Instructions to follow |
Scan the listing below for the string "créerModérateur" and copy each line where it turns up.

Data listing |
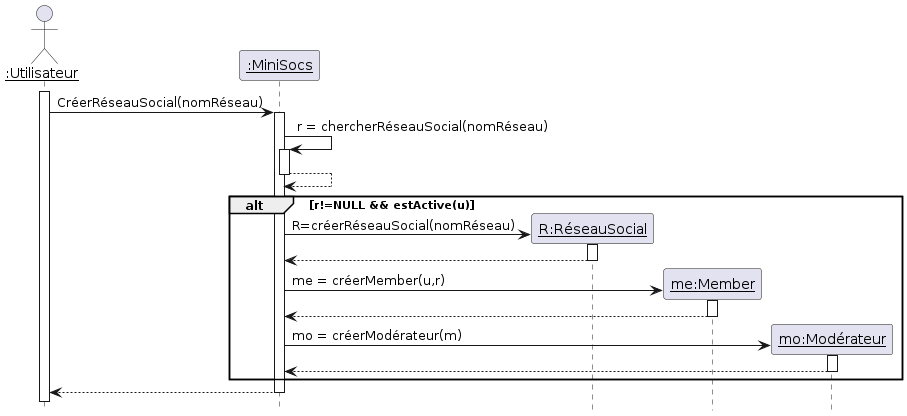
This is Diagrammes/minisocs_uml_diag_seq_creer_reseau_social.png from yesminete/MiniSocs, a PlantUML export, as it was before one commit.
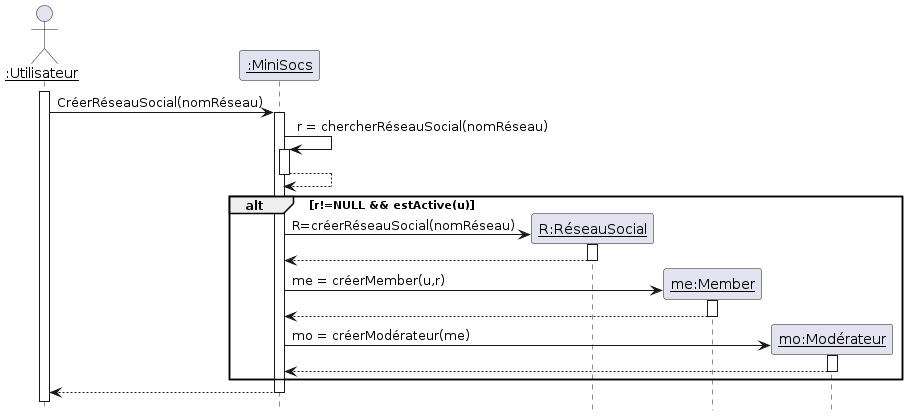
The same diagram one commit later.

Commit message:
diagramme de classe v2.0

What changed in the source:
```diff
@@ -22,7 +22,7 @@
 m ->mem ++ : me = créerMember(u,r)
 return
 create "__mo:Modérateur__" as mo
-m->mo ++ : mo = créerModérateur(m)
+m->mo ++ : mo = créerModérateur(me)
 return
 end
 return
```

Result for this task |
-m->mo ++ : mo = créerModérateur(m)
+m->mo ++ : mo = créerModérateur(me)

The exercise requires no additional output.